[DESCRIPTION OF THE TASK]: What is the number of lines in the data that hold the string "wird"? Reply with that number only.

[Itemized modification records]:
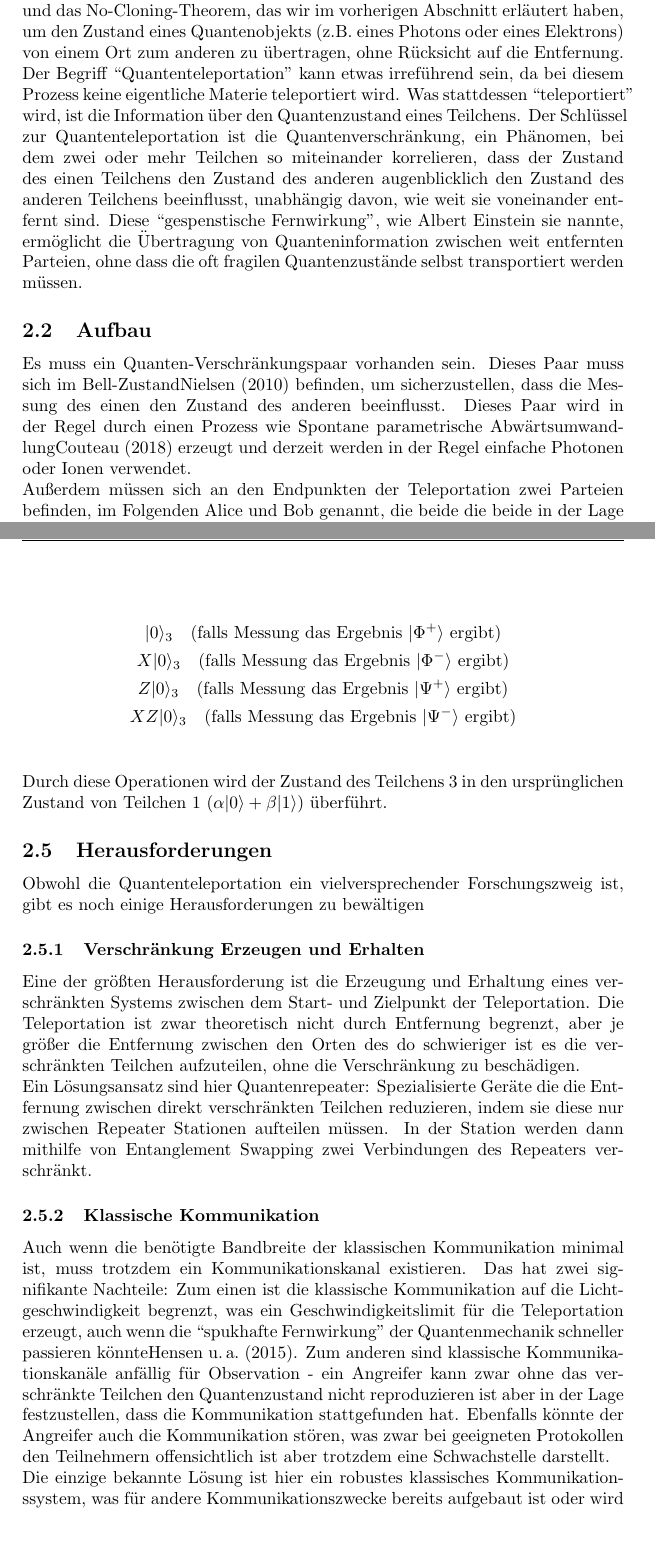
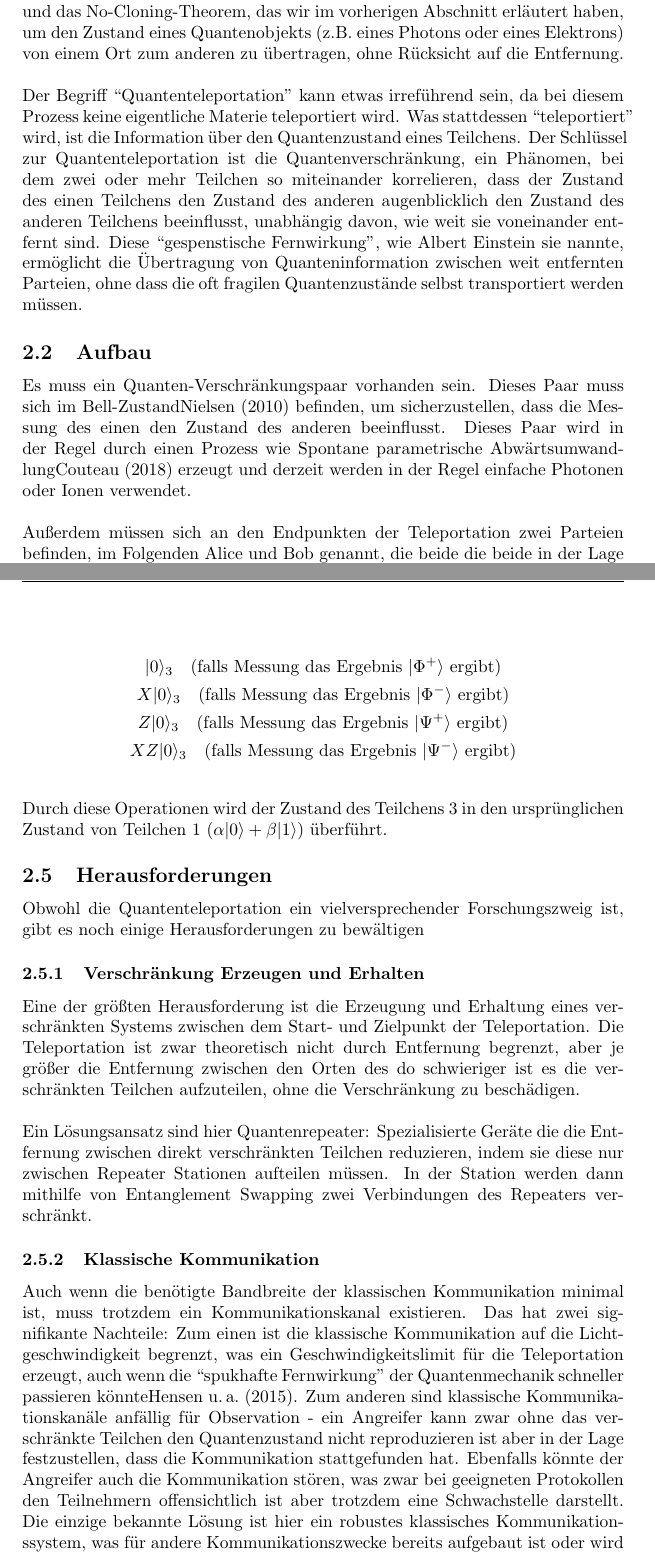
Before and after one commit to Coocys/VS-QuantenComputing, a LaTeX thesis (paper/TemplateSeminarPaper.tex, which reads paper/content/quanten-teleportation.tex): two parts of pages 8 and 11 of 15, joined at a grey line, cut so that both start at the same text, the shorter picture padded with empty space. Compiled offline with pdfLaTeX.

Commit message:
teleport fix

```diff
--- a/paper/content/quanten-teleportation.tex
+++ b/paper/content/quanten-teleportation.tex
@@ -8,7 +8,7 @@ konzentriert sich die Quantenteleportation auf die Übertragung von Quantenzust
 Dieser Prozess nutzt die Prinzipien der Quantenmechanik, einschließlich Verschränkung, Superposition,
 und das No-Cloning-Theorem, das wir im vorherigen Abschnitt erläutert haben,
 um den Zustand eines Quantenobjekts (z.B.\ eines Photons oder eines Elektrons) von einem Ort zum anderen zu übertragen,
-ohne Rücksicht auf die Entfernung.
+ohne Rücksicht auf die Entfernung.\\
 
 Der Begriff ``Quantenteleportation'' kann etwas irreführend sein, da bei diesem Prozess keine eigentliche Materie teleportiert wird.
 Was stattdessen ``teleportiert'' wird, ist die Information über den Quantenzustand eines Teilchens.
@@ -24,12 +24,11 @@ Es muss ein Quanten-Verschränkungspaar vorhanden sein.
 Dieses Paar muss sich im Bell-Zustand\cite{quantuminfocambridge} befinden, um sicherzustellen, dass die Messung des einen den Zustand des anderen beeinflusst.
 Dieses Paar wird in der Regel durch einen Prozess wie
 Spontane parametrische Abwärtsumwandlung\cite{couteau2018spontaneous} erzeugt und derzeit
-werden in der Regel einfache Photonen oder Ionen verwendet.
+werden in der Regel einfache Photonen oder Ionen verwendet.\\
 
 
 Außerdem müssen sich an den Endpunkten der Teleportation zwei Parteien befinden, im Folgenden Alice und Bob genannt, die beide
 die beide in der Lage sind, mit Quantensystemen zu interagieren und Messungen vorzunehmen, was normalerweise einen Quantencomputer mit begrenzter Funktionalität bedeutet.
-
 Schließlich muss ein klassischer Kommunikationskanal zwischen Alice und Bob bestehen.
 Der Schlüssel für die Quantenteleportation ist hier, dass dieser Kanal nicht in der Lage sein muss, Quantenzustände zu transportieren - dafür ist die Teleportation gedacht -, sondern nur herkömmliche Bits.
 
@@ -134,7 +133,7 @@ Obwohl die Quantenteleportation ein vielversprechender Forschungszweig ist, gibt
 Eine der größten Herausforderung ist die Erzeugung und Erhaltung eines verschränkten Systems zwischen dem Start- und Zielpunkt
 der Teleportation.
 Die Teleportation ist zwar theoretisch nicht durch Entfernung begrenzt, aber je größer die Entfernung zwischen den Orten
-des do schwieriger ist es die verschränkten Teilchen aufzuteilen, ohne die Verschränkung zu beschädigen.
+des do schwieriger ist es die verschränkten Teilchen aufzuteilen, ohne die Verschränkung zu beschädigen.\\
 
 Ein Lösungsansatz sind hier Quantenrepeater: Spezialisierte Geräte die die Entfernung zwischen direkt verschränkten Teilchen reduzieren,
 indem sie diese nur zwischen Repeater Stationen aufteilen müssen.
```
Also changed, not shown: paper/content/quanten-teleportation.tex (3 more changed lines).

[PROBLEM SOLUTION]: 3